Falls are a primary cause of injury, especially as we get older. Reduce the risk of 1 falling and the bone fractures that can result-with exercises that improve balance, strength and coordination. Before starting an exercise program, check with your doctor.

  • Strengthen core muscles in the abdomen and low back).

Equipment: Inflatable exercise ball, about $20 at sporting-goods stores.

To start: Holding on to a counter or other stable object, sit on the ball, feet

flat on the floor. Rock gently side to side, then forward and back. Continue for one minute, and

gradually increase to 10 minutes.

Advanced: Do the moves above while lifting one foot off the floor slightly and/or without holding on to anything.

  • Improve awareness and sensitivity.

Helpful habit: To heighten the sensitivity of your feet, walk barefoot as often as possible-in your home or over a safe but slightly uneven surface, such as a lawn, beach or plastic simulated pebble mat.

Do anywhere: When you are walking, plan your path-step on each crack in the sidewalk or on alternating tiles of a linoleum floor. This trains you to notice obstacles in your path.

  • Build hip and leg strength.

To start: Sit in a chair and lift one knee as high as is comfortable, hold for a count of three, then lower. Do 10 lifts with each leg.

Intermediate: Stand and hold on to a counter with one or both hands. – Bending your leg, lift one knee as high as is comfortable and hold for a count of 10. Repeat 10 times then switch legs.

Advanced: Standing and holding on to a counter, lift your left knee above waist height, then lunge forward with the left foot in an exaggerated step. Both knees will be slightly bent as your foot lands. Repeat 10 times, then switch legs. When mastered, do it without holding on.

Do anywhere: When walking, concentrate on pushing off with the big toe of the back foot. This improves the speed and coordination of your gait.

  • Gain confidence in movement.

To start: Placing both hands on a wall at shoulder level, step back until your arms are almost straight. Lean slightly toward the wall until you begin to lose your balance (to simulate the start of a fall, then quickly step forward with one foot to prevent falling, Keep your hands on the wall for added security.

Advanced: Stand farther away from the wall to increase the tipping angle, with hands raised to shoulder level but not touching the wall. Lean forward and step quickly, as above. If necessary, catch yourself by gently placing your hands on the wall.

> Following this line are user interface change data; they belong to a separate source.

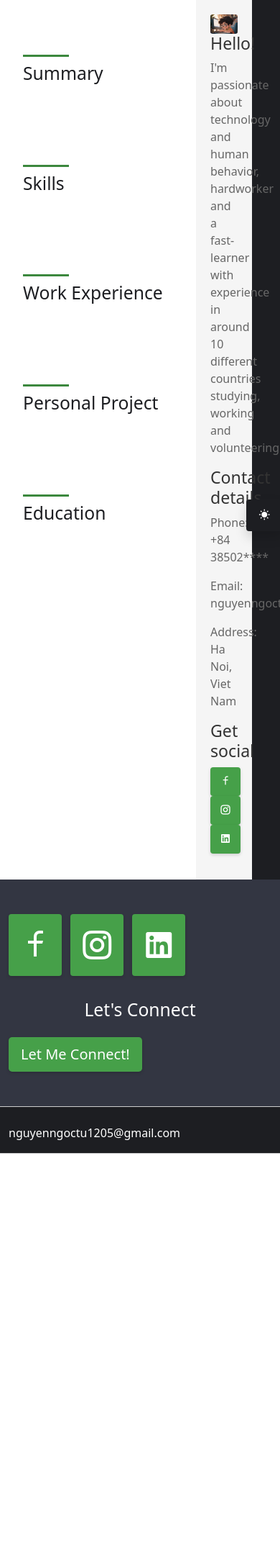
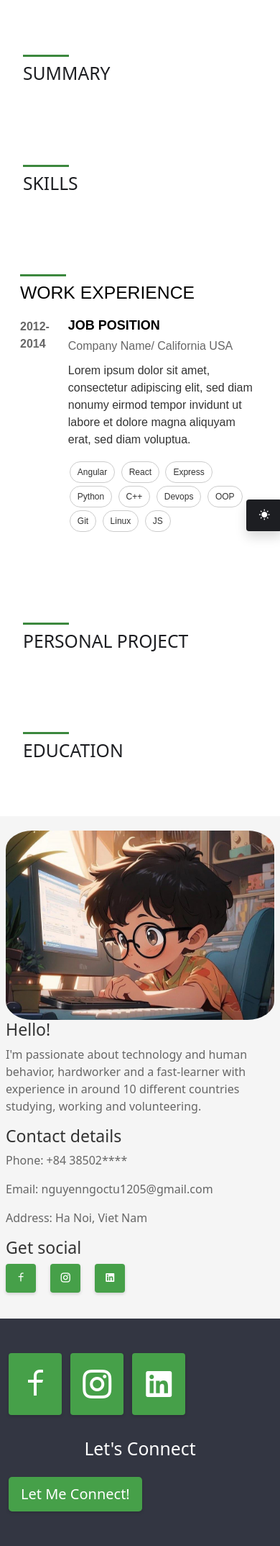
Before and after one commit to Ngoc-Tu-125/Web_ngoctu125.com, a Django app: page /about/ in a window 390 px wide; the page is wider, and only the part inside the window is pictured. Shown: the part 56-2204 px from the top of that part at 72% size. Before the commit the page ends 1659 px from the top of that part, so only its background shows below. Run offline with Django 5.2, Linux system fonts and the light colour scheme; data that the repository does not hold is empty; some libraries are stand-ins or nearby versions.

Commit message:
Update work experience section

```diff
--- a/static/css/about/about_me.css
+++ b/static/css/about/about_me.css
@@ -4,16 +4,12 @@
 }
 
 .main-content {
-    float: left;
-    width: 70%;
     padding: 20px;
     background-color: #fff;
     color: #1d1e22;
 }
 
 .about-sidebar {
-    float: right;
-    width: 20%;
     background-color: #f5f5f5; /* Example background color */
     padding: 20px;
     box-sizing: border-box;
@@ -23,9 +19,15 @@
     margin-top: 0;
     color: #333; /* Example color */
 }
+.dark-theme .about-sidebar-content h3 {
+    color: #f5f5f5;
+}
 
 .about-sidebar-content p {
-    color: #666; /* Example color */
+    color: #666;
+}
+.dark-theme .about-sidebar-content p {
+    color: #f5f5f5;
 }
 
 .about-sidebar-content img {
@@ -50,6 +52,87 @@
     background-color: #0056b3; /* Darker button color on hover */
 }
 
+
+/* Work experience section */
+.about-work-experience {
+    font-family: Arial, sans-serif; /* Change the font as needed */
+    color: #333;
+}
+
+.dark-theme .about-work-experience {
+    color: #f5f5f5;
+}
+
+.about-work-experience .container {
+    width: 100%;
+    margin: 0 auto;
+    padding: 20px;
+}
+
+.about-work-experience h2 {
+    text-align: left;
+    color: #000;
+    margin-bottom: 20px;
+}
+.dark-theme .about-work-experience h2 {
+    color: #fff;
+}
+.dark-theme .about-work-experience p {
+    color: #d6d3d6;
+}
+
+.work-experience-block {
+    display: flex;
+    margin-bottom: 20px;
+}
+
+.work-experience-date {
+    flex-basis: 20%;
+    font-weight: bold;
+    color: #666; /* or your preferred color */
+}
+.dark-theme .work-experience-date{
+    color: rgb(247, 243, 243);
+}
+
+.work-experience-details {
+    flex-basis: 80%;
+}
+
+.work-experience-title {
+    margin: 0;
+    font-size: 18px; /* or your preferred size */
+    color: #000;
+    font-weight: bold;
+}
+.dark-theme .work-experience-title{
+    color: rgb(247, 243, 243);
+}
+
+.work-experience-company {
+    margin: 5px 0;
+    font-weight: normal;
+    color: #666; /* or your preferred color */
+}
+
+.work-experience-description {
+    margin-top: 10px;
+    color: #333;
+}
+
+.skill-tag {
+    display: inline-block;
+    margin: 2px;
+    padding: 5px 10px;
+    border: 1px solid #ccc;
+    border-radius: 15px; /* Pill shape */
+    font-size: 12px; /* Adjust as needed */
+}
+
+.skills-list {
+    margin-top: 10px; /* Space above the skills list */
+}
+
 /* Dark theme */
 .dark-theme .main-content {
     background-color: #1d1e22;
--- a/templates/about_me.html
+++ b/templates/about_me.html
@@ -8,45 +8,66 @@
 {% endblock extra_head %}
 
 {% block content %}
-<div class="content-wrapper">
-    <section class="main-content">
+<div class="content-wrapper row">
+    <section class="main-content col-md-9 col-lg-9">
         <section class="about-summary py-md-4 py-4" id="about-summary">
             <div class="container py-md-4 py-4">
                 <div class="divider-shape"></div>
-                <h2>Summary</h2>
+                <h2>SUMMARY</h2>
             </div>
         </section>
 
         <section class="about-skills py-md-4 py-4" id="about-skills">
             <div class="container py-md-4 py-4">
                 <div class="divider-shape"></div>
-                <h2>Skills</h2>
+                <h2>SKILLS</h2>
             </div>
         </section>
 
         <section class="about-work-experience py-md-4 py-4" id="about-work-experience">
             <div class="container py-md-4 py-4">
                 <div class="divider-shape"></div>
-                <h2>Work Experience</h2>
+                <h2>WORK EXPERIENCE</h2>
+                <div class="work-experience-block">
+                    <span class="work-experience-date">2012-2014</span>
+                    <div class="work-experience-details">
+                        <h3 class="work-experience-title">JOB POSITION</h3>
+                        <p class="work-experience-company">Company Name/ California USA</p>
+                        <p class="work-experience-description">Lorem ipsum dolor sit amet, consectetur adipiscing elit, sed diam nonumy eirmod tempor invidunt ut labore et dolore magna aliquyam erat, sed diam voluptua.</p>
+                        <span class="skills-list">
+                            <span class="skill-tag">Angular</span>
+                            <span class="skill-tag">React</span>
+                            <span class="skill-tag">Express</span>
+                            <span class="skill-tag">Python</span>
+                            <span class="skill-tag">C++</span>
+                            <span class="skill-tag">Devops</span>
+                            <span class="skill-tag">OOP</span>
+                            <span class="skill-tag">Git</span>
+                            <span class="skill-tag">Linux</span>
+                            <span class="skill-tag">JS</span>
+                            <!-- ... other skills -->
+                        </span>
+                    </div>
+                </div>
             </div>
         </section>
 
         <section class="about-personal-project py-md-4 py-4" id="about-personal-project">
             <div class="container py-md-4 py-4">
                 <div class="divider-shape"></div>
-                <h2>Personal Project</h2>
+                <h2>PERSONAL PROJECT</h2>
             </div>
         </section>
 
         <section class="about-education py-md-4 py-4" id="about-education">
             <div class="container py-md-4 py-4">
                 <div class="divider-shape"></div>
-                <h2>Education</h2>
+                <h2>EDUCATION</h2>
             </div>
         </section>
     </section>
 
-    <aside class="about-sidebar">
+    <aside class="about-sidebar col-md-3 col-lg-3">
         <!-- Your sidebar content goes here -->
         <div class="about-sidebar-content">
             <img src="{% static 'image/avatar.jpg' %}" alt="Avatar">
```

Do anywhere: Incorporate physical activity into your routine as much as possible.

Examples: Climb stairs two at a time...use a basket, not a cart, when you shop

How Much Do You Sweat?

Figure out your sweat rate so you know how much water to drink when exercising Weigh yourself naked before and immediately after exercising for an hour at the most intense level you would normally exercise. Convert the weight lost to fluid ounces.

Example: A one-pound (16-ounce) loss would mean you sweated about 16 ounces of fluid, and that you need to take in 16 ounces per hour of fluids while exercising. Most people need eight ounces of fluid for every 15 minutes of exercise.

Exercise Cuts Men's Risk for Fractures

When researchers interviewed 2,205 men over a 35-year period, sedentary men were two-and-a-half times more likely to break a hip than were men who exercised or played sports vigorously at least three hours weekly (Studies show similar results for women.)

Theory: Physical activity increases skeletal strength and muscle mass.

If you're sedentary: Ask your doctor to recommend an exercise program.

Want to Keep Reading?

Continue reading with a Health Confidential membership.

Sign up now Already have an account? Sign in